As for his own future, Cullum no longer worries about his next role, or when or what it will be. Given his track record, he is pretty confident that one will come along. At the moment, however, he is thinking about his role in "Sin" and some of his ongoing challenges, not least the play's documentarylike language and rhythms.
"Some of it is very awkward," he says. "It was difficult to memorize and difficult to speak, especially as the play progresses and Cardinal Law becomes almost inarticulate. I try to be as clear as possible, and when I'm not totally sure what he's saying, I let playwright Michael Murphy's words do it for me."

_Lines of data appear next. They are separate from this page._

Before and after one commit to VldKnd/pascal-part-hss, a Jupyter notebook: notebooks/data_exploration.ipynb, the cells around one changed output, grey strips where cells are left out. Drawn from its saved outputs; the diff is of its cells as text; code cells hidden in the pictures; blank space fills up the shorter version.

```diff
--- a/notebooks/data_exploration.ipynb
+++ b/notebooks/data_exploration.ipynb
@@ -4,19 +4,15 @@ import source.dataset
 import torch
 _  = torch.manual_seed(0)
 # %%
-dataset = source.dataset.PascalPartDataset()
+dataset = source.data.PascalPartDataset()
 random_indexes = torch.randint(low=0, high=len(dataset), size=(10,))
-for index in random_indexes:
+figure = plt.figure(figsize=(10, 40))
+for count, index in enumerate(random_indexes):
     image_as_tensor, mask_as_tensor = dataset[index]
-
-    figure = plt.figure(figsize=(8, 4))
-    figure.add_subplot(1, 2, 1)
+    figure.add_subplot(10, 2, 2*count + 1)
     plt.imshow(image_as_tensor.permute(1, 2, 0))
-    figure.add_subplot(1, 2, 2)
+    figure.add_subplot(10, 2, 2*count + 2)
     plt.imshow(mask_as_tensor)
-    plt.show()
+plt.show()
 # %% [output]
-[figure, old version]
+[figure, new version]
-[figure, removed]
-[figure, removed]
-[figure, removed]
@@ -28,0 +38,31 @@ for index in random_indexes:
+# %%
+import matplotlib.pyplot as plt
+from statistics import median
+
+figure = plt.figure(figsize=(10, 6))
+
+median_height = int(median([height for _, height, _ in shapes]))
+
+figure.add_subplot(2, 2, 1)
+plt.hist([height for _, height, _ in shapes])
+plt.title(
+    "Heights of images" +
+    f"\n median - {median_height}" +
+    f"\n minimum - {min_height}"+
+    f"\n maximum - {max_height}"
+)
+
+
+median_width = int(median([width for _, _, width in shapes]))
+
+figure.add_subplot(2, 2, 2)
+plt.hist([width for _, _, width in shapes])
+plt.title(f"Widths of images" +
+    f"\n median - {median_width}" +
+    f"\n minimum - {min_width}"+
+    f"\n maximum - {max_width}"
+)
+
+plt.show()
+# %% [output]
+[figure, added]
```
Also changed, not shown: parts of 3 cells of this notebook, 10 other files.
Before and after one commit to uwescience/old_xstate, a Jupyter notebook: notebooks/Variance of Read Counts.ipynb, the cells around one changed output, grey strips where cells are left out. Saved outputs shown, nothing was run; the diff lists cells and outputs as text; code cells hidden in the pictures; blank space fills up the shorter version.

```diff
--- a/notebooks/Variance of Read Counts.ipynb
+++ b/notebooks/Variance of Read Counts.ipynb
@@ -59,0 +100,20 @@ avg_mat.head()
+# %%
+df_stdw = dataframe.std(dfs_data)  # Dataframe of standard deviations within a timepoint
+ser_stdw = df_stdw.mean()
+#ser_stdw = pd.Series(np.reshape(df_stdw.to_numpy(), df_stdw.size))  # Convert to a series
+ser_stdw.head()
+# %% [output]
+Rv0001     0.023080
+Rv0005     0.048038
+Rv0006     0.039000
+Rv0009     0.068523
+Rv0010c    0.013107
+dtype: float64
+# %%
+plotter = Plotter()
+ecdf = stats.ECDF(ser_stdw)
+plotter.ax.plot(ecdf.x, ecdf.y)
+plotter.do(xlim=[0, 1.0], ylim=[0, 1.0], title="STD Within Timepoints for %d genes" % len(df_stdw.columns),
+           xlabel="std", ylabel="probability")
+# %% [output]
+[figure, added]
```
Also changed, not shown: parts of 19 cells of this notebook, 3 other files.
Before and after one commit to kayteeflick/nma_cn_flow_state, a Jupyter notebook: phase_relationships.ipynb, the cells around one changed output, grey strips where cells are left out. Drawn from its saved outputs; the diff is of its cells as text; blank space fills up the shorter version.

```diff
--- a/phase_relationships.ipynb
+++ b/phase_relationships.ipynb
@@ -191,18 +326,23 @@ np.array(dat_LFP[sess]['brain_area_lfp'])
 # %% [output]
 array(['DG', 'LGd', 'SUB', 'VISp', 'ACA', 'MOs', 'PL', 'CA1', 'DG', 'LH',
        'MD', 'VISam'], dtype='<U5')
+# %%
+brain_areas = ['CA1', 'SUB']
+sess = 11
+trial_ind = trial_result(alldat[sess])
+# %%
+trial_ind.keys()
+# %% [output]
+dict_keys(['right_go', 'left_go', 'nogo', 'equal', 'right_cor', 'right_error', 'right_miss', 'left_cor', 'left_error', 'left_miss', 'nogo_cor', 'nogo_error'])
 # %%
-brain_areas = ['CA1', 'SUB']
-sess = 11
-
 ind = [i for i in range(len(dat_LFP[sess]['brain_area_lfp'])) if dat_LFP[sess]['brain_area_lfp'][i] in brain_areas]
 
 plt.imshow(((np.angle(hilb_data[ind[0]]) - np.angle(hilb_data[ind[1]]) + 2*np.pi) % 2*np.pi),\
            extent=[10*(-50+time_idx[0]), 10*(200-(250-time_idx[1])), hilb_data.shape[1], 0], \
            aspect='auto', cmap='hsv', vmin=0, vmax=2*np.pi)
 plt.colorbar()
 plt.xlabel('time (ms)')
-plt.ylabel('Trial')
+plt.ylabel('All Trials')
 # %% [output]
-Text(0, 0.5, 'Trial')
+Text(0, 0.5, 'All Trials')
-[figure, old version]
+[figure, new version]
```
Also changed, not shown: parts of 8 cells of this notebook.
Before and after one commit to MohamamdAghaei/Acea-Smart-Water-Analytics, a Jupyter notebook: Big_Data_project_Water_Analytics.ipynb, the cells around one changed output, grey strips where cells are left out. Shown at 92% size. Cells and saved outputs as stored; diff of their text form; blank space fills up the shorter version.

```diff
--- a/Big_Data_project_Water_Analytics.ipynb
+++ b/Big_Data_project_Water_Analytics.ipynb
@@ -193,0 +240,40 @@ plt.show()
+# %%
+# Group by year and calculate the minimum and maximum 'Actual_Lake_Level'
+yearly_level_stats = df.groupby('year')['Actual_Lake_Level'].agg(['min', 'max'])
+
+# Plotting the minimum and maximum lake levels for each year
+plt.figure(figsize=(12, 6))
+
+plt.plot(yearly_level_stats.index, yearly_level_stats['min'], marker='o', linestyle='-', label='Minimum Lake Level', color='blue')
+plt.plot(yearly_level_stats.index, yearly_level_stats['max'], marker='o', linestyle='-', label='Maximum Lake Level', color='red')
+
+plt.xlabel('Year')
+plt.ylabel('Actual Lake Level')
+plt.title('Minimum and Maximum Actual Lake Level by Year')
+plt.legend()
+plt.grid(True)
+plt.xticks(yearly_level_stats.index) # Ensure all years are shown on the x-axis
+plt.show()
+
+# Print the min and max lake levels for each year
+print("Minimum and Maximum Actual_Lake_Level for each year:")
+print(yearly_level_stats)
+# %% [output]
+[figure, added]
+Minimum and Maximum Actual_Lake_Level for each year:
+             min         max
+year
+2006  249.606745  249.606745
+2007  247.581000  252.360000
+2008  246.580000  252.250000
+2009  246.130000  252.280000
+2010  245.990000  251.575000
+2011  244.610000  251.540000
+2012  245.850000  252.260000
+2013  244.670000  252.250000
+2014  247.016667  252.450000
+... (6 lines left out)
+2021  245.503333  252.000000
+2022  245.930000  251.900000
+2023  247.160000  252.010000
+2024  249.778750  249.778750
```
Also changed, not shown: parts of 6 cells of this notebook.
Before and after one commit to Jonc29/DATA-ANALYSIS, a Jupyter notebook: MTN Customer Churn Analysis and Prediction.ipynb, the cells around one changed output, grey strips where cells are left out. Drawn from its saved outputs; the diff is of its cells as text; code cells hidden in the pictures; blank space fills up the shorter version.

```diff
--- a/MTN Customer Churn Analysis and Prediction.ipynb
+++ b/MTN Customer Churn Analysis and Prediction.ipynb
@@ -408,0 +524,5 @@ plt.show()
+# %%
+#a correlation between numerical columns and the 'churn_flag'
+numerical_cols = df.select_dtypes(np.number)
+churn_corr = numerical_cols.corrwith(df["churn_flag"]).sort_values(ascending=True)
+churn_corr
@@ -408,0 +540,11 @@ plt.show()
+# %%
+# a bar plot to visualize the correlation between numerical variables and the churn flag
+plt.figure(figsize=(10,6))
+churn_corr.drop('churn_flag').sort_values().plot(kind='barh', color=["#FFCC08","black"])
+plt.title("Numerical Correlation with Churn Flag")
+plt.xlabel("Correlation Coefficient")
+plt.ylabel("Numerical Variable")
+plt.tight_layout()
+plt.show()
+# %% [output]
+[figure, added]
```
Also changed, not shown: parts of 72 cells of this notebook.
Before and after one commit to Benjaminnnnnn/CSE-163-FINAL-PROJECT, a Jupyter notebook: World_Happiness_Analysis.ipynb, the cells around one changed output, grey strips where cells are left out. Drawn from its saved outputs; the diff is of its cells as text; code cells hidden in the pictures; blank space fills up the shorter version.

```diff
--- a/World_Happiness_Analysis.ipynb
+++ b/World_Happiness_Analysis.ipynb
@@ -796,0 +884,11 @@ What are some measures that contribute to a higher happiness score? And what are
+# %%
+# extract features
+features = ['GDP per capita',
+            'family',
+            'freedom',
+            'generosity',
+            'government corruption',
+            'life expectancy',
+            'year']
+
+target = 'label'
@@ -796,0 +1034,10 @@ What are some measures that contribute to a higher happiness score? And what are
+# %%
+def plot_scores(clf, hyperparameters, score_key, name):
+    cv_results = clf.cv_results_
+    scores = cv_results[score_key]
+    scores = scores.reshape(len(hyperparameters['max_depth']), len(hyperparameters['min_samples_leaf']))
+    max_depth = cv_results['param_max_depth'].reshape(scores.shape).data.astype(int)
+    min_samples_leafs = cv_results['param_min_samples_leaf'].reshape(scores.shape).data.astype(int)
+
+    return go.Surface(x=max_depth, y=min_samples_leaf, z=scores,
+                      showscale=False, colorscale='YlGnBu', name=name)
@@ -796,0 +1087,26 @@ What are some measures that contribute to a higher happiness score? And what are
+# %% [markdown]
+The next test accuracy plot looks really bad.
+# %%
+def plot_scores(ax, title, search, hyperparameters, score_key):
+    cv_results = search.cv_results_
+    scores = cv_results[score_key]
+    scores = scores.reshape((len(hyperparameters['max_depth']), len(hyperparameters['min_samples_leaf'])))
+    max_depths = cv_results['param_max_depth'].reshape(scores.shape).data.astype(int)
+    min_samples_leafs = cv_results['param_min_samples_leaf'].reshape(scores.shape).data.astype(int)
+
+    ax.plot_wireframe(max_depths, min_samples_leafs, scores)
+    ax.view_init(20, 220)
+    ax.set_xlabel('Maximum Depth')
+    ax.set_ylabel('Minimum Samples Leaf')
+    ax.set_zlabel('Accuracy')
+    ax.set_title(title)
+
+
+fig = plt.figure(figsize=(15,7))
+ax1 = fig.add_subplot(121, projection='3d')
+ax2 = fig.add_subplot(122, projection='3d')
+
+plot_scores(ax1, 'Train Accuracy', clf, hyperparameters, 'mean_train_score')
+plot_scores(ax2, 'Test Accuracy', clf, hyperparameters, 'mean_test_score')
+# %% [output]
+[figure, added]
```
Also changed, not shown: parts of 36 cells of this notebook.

Cullum is convinced that "Sin" has a strong impact on its audiences, who come from many walks of life. "They all seem to be deeply affected by it, not only the victims of abuse, although it speaks to them particularly," Cullum remarks. "Quite a few have stopped me after the show to tell me about their experiences. But there are many others in the audience who are non-Catholics and fascinated by it. That's what I act for: to make people respond to the human condition. I'm far more interested in the heart than the hardware."